Twenty days! I’m proud and I feel like I’m actually taking the proper steps to become a better writer. For this story I was heavily influenced by “The Last Horror Story in the History of the World”m by Brian Allen Carr and Blood Meridian by Cormac McCarthy.
As rough as a rough draft could be..
He hadn’t slept in a day or two, he focused on the heat rising off the barren desert. His horse was dying. With a last heave of its breath the beast knelt to the ground to never rise again. He continued on foot, the sun had begun its decent promising the temporary relief of a cold desert night. He ate some of his horse that night and pulled up the dry grasses looking for water. In the morning he was violently ill, he wiped his mouth and aligned himself to the sun. Maybe today was his last maybe it wasn’t, did he even care anymore, with his eyes set on the craggy peaks to the east he trudged through the heat. A giant vulture landed down next to him and interrupted his nap. He threw rocks at it until it took up into the air and resumed its circular flight of ensuing doom. As the sun set on day four he shivered with dehydration, his vision wasn’t behaving as it should. He rubbed his eyes hard but it didn’t help.

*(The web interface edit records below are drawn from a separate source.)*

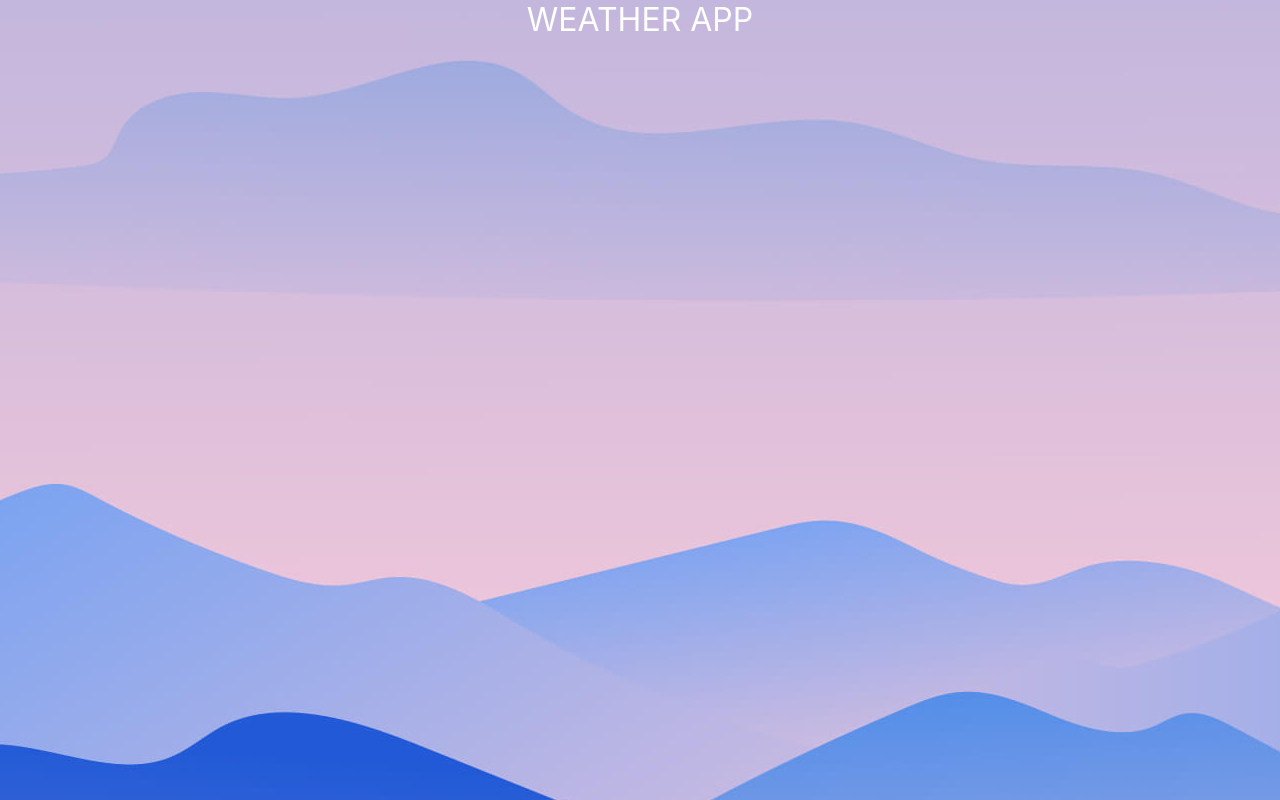
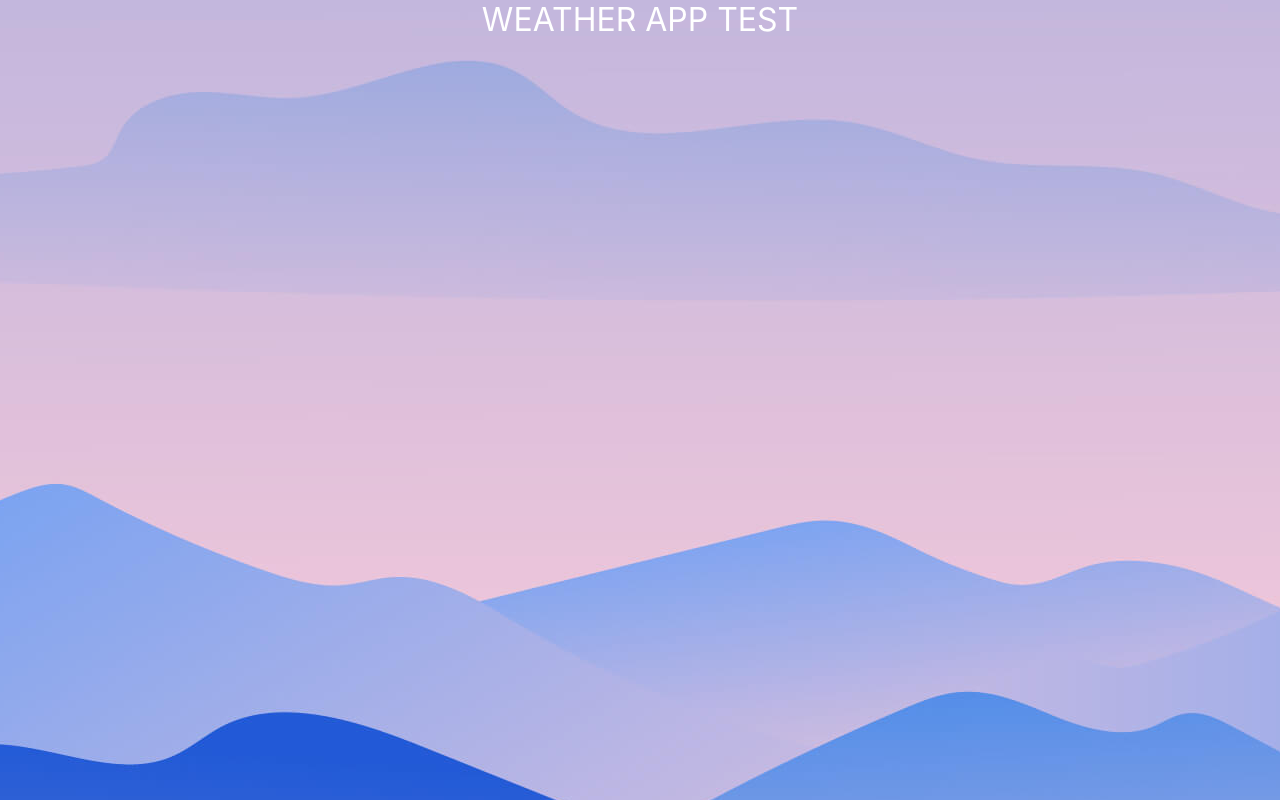
Before and after one commit to oscarsaca/weather-app, a React (Create React App) app: page / in a window 1280 px wide. Built offline with nearby package versions, Linux system fonts and the light colour scheme.

Commit message:
Test commit.

```diff
--- a/src/components/header-container.js
+++ b/src/components/header-container.js
@@ -3,7 +3,7 @@ import HeaderTitle from './header-title';
 function HeaderContainer() {
     return (
         <header class="tac">
-            <HeaderTitle title="Weather App"/>
+            <HeaderTitle title="Weather App Test"/>
         </header>
     );
 }
```
Also changed, not shown: 1 other file (tests, documents, lock files or other folders).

His dreams were mad, or he was mad. The desert around him was bathed in a cool blue light. He walked naked through the planes, the sharp rocks and cacti didn’t bother him he wasn’t thirsty or hungry. The mountains in the east were towering buildings bigger than he had ever seen. He started running towards the promise of civilization. He almost smiled as they grew closer, a rushing river separated him from his teacher. He could finally continue his lessons and they could practice their arts in seclusion. He waded into the river the water heated around him and turned thick and red. He panicked as something grabbed his ankle and pulled him beneath the blood. He wrestled with something slimy and humanoid, his screams muted by the river of blood filling his mouth. He couldn’t breathe, he would die.

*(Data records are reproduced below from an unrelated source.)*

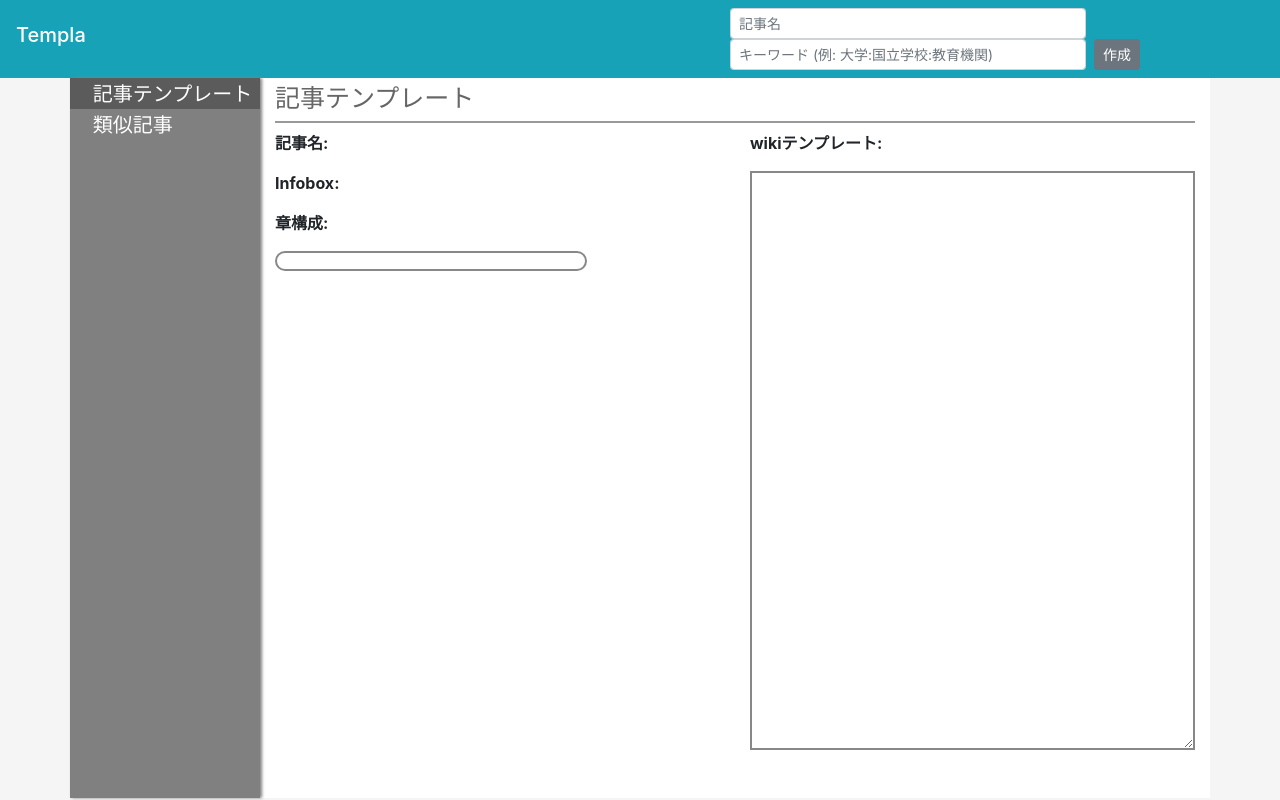
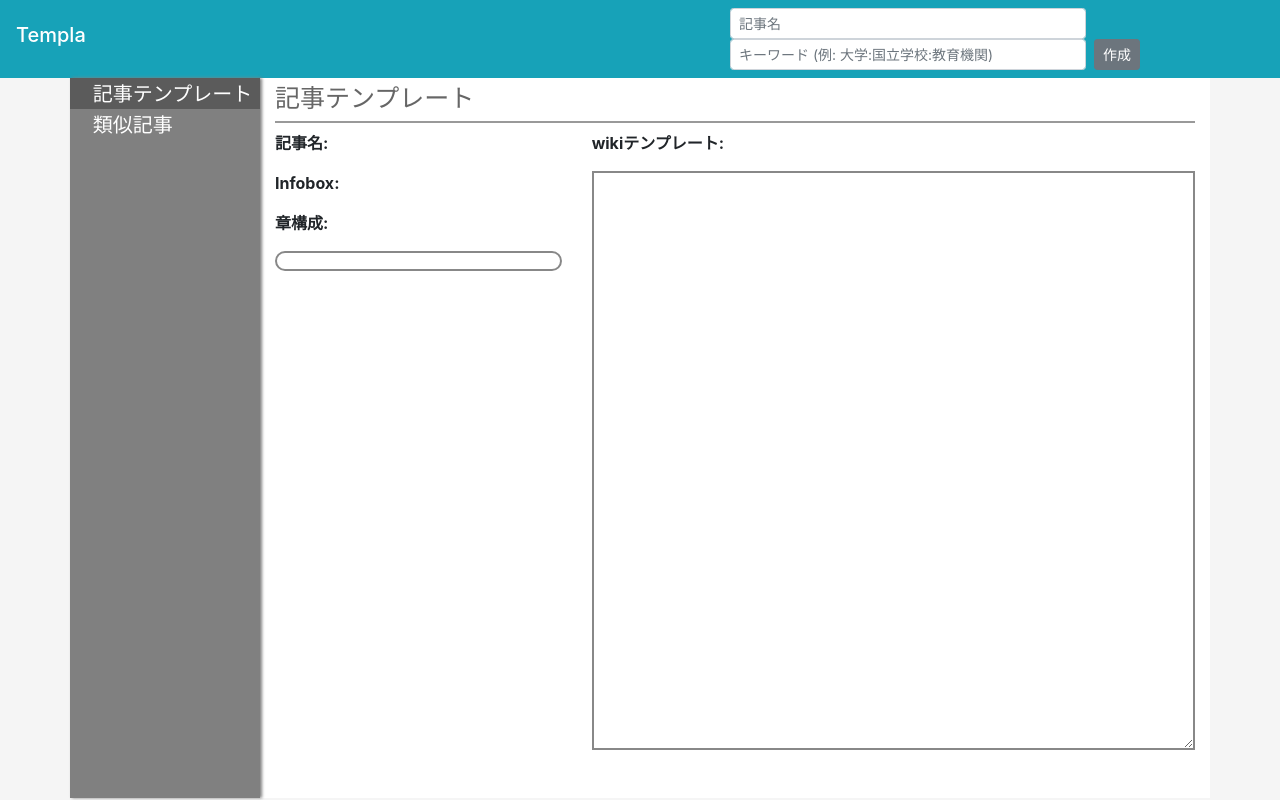
Before and after one commit to HiromuIshikawa/wikiplate, a Vue app in the folder frontend/: page / in a window 1280 px wide. Built offline with nearby package versions, Linux system fonts and the light colour scheme.

Commit message:
Fix style of template page

```diff
--- a/frontend/src/components/TemplateEditor.vue
+++ b/frontend/src/components/TemplateEditor.vue
@@ -2,7 +2,7 @@
   <div class="template">
     <h1>記事テンプレート</h1>
     <b-row class="template-row">
-      <b-col class="template-info" cols="12" sm="6">
+      <b-col class="template-info" cols="12" sm="4">
         <p><b>記事名:</b> {{ sharedTemplate.title }}</p>
         <p><b>Infobox:</b> <a :href="url" target="_blank">{{ sharedTemplate.infobox.title }}</a></p>
         <p><b>章構成:</b></p>
@@ -10,7 +10,7 @@
           <div v-for="(section, index) in sharedTemplate.sections" :key="section">{{index+1}}. {{section}}</div>
         </div>
       </b-col>
-      <b-col class="wiki-template" cols="12" sm="6">
+      <b-col class="wiki-template" cols="12" sm="8">
         <p><b>wikiテンプレート:</b></p>
         <textarea v-model="sharedTemplate.wiki" name="wiki"></textarea>
       </b-col>
@@ -44,7 +44,7 @@ export default {
     height: 90%;
   }
   .section-table {
-    margin-right: 30%;
+    margin-right: 0;
     padding: 0.5em 1em;
     border: solid 2px #888;
     border-radius: 10px;
```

He awoke choking and spitting water out on the desert sand, it evaporated almost instantly. the sun was high in the sky and his sunburn was sunburnt. A wiry old man crouched above him and offered a hide sack to him, he put his lips to the spout and drank deeply. The cool water was all he knew for a minute. The old man had two mules loaded with supplies, he spoke in a guttural language and motioned for the boy to follow him. He struck the mules into motion and started east. They walked silently, at night the man fed him and gave him a blanket to ward of the cold desert night. He didn’t dream that night.

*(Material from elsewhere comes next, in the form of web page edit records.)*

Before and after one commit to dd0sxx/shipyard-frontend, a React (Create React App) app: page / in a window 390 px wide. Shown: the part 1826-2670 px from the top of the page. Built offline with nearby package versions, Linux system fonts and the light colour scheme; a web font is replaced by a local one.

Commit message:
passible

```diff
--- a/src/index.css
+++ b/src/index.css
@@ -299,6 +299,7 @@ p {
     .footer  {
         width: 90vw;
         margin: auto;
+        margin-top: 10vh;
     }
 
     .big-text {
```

In the morning the man was gone and so was his blanket. The mountains loomed over him though he would surely be there by nightfall. His teacher had told him of the river that wound through them and he had memorized which plants could be eaten. He would survive. As he stepped into the shadow of the mountains he heard a faint whisper. “I helped you, someday I’ll need you to return the favor” he looked around and saw nothing.